The most common problem arising from class division is that of varied speeds of development, and resources similar to KA ought to also be considered in the battle to deal with this. “One of the well known strengths of the Finnish education system is that it promotes equal opportunities for all learners,” Kangasniemi continues. “For some learners this means more individualised exercises and for others additional tutoring.”
It is inevitable that, within a group of twenty or so pupils, a handful of slower achieving individuals will manifest and prove a challenging balancing act for the teacher. With use of the relevant level KA videos the needs of these individuals can be successfully catered for alongside the more advanced learners, potentially taking away the embarrassment for slower developers, which in some cases leads to an unhealthy resistance to education.
This pause and rewind format would benefit pupils at many development stages and KA encourages teachers to integrate the online lessons into their methods by empowering them to keep track of their students’ progress on the site. With this in mind, should teachers be adopting this process and making their own lessons available to their students online, as well as in the classroom?
Since the mid-1990s the use of information and communication technologies has been promoted in education in Finland. According to Kangasniemi, the idea that teachers could enrich lessons in this way is already a reality in some Finnish schools, with many schools using different learning platforms to extend their classes into the virtual world and promote collaboration between the learners. “Schools just need to have to have a strong motivation to do so,” he adds.
The teachers’ perspective
|Khan Academy by numbers
• Received the 2009 Microsoft
Tech Award for education.
• Hosts over 2,600 video lectures.
• 207 practice exercises available.
• 100 to 200 thousand
videos watched per day.
• Over 70 million lessons given
With some teachers seeing results from the practice of this technology already, there is a strong argument for its integration, but, nevertheless, conflicting issues are still arising. As teacher Angie Hämäläinen points out, while KA’s lessons are “clear and easy to follow, I don’t think they would be of help to someone having trouble with the underlying concepts.”
Many teachers would agree that the videos are not engaging enough to stimulate pupils into wanting more. “The main challenge for a teacher is to motivate the pupils,” observes professor Lauri Savioja. “To be really useful, the problems related to pupil motivation should be solved first.” Savioja goes on to raise the most obvious, yet most overlooked, issue: “From a Finnish point-of-view the main problem with Khan is the language,” rendering it inaccessible to those not fluent in English.

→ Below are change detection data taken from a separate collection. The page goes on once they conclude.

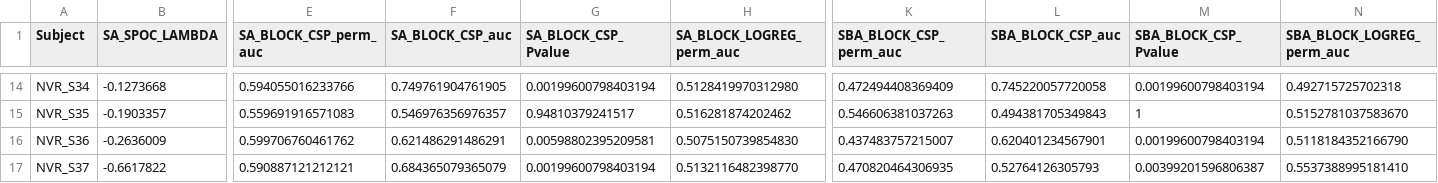
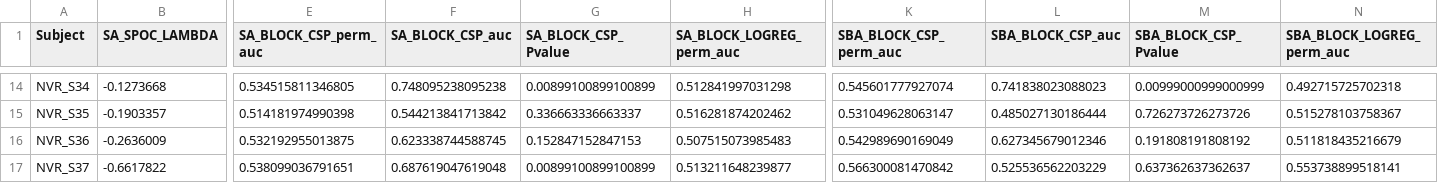
Before and after one commit to NeVRo-study/NeVRo, a CSV file: Results/Tables/results_across_methods_mov_supplementary_analysis.csv, drawn as a sheet; only a part is shown, gaps mark what is left out; the diff covers the shown part only; the diff names each change by its address in the sheet, - before the commit and + after, or states it on an @@ line.

Commit message:
update suppl result tables

```diff
--- a/Results/Tables/results_across_methods_mov_supplementary_analysis.csv
+++ b/Results/Tables/results_across_methods_mov_supplementary_analysis.csv
-E14 (SA_BLOCK_CSP_perm_auc): 0.594055016233766
+E14 (SA_BLOCK_CSP_perm_auc): 0.534515811346805
-F14 (SA_BLOCK_CSP_auc): 0.749761904761905
+F14 (SA_BLOCK_CSP_auc): 0.748095238095238
-G14 (SA_BLOCK_CSP_Pvalue): 0.00199600798403194
+G14 (SA_BLOCK_CSP_Pvalue): 0.00899100899100899
-H14 (SA_BLOCK_LOGREG_perm_auc): 0.5128419970312980
+H14 (SA_BLOCK_LOGREG_perm_auc): 0.512841997031298
-K14 (SBA_BLOCK_CSP_perm_auc): 0.472494408369409
+K14 (SBA_BLOCK_CSP_perm_auc): 0.545601777927074
-L14 (SBA_BLOCK_CSP_auc): 0.745220057720058
+L14 (SBA_BLOCK_CSP_auc): 0.741838023088023
-M14 (SBA_BLOCK_CSP_Pvalue): 0.00199600798403194
+M14 (SBA_BLOCK_CSP_Pvalue): 0.00999000999000999
-E15 (SA_BLOCK_CSP_perm_auc): 0.559691916571083
+E15 (SA_BLOCK_CSP_perm_auc): 0.514181974990398
-F15 (SA_BLOCK_CSP_auc): 0.546976356976357
+F15 (SA_BLOCK_CSP_auc): 0.544213841713842
-G15 (SA_BLOCK_CSP_Pvalue): 0.94810379241517
+G15 (SA_BLOCK_CSP_Pvalue): 0.336663336663337
-K15 (SBA_BLOCK_CSP_perm_auc): 0.546606381037263
+K15 (SBA_BLOCK_CSP_perm_auc): 0.531049628063147
-L15 (SBA_BLOCK_CSP_auc): 0.494381705349843
+L15 (SBA_BLOCK_CSP_auc): 0.485027130186444
-M15 (SBA_BLOCK_CSP_Pvalue): 1
+M15 (SBA_BLOCK_CSP_Pvalue): 0.726273726273726
-N15 (SBA_BLOCK_LOGREG_perm_auc): 0.5152781037583670
+N15 (SBA_BLOCK_LOGREG_perm_auc): 0.515278103758367
-E16 (SA_BLOCK_CSP_perm_auc): 0.599706760461762
+E16 (SA_BLOCK_CSP_perm_auc): 0.532192955013875
-F16 (SA_BLOCK_CSP_auc): 0.621486291486291
+F16 (SA_BLOCK_CSP_auc): 0.623338744588745
-G16 (SA_BLOCK_CSP_Pvalue): 0.00598802395209581
+G16 (SA_BLOCK_CSP_Pvalue): 0.152847152847153
-H16 (SA_BLOCK_LOGREG_perm_auc): 0.5075150739854830
+H16 (SA_BLOCK_LOGREG_perm_auc): 0.507515073985483
-K16 (SBA_BLOCK_CSP_perm_auc): 0.437483757215007
+K16 (SBA_BLOCK_CSP_perm_auc): 0.542989690169049
-L16 (SBA_BLOCK_CSP_auc): 0.620401234567901
+L16 (SBA_BLOCK_CSP_auc): 0.627345679012346
-M16 (SBA_BLOCK_CSP_Pvalue): 0.00199600798403194
+M16 (SBA_BLOCK_CSP_Pvalue): 0.191808191808192
-N16 (SBA_BLOCK_LOGREG_perm_auc): 0.5118184352166790
+N16 (SBA_BLOCK_LOGREG_perm_auc): 0.511818435216679
-E17 (SA_BLOCK_CSP_perm_auc): 0.590887121212121
+E17 (SA_BLOCK_CSP_perm_auc): 0.538099036791651
-F17 (SA_BLOCK_CSP_auc): 0.684365079365079
+F17 (SA_BLOCK_CSP_auc): 0.687619047619048
-G17 (SA_BLOCK_CSP_Pvalue): 0.00199600798403194
+G17 (SA_BLOCK_CSP_Pvalue): 0.00899100899100899
-H17 (SA_BLOCK_LOGREG_perm_auc): 0.5132116482398770
+H17 (SA_BLOCK_LOGREG_perm_auc): 0.513211648239877
-K17 (SBA_BLOCK_CSP_perm_auc): 0.470820464306935
+K17 (SBA_BLOCK_CSP_perm_auc): 0.566300081470842
-L17 (SBA_BLOCK_CSP_auc): 0.52764126305793
+L17 (SBA_BLOCK_CSP_auc): 0.525536562203229
-M17 (SBA_BLOCK_CSP_Pvalue): 0.00399201596806387
+M17 (SBA_BLOCK_CSP_Pvalue): 0.637362637362637
-N17 (SBA_BLOCK_LOGREG_perm_auc): 0.5537388995181410
+N17 (SBA_BLOCK_LOGREG_perm_auc): 0.553738899518141
```
Also changed, not shown: 116 edited cells elsewhere in this file, Results/Tables/results_across_methods_nomov_supplementary_analysis.csv, 1 other file.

Though, regardless of the many arguments for and against the use of Khan Academy and other online learning portals, Kangasniemi offers some necessary perspective on the matter: “If it is helpful for learning, why not use it?”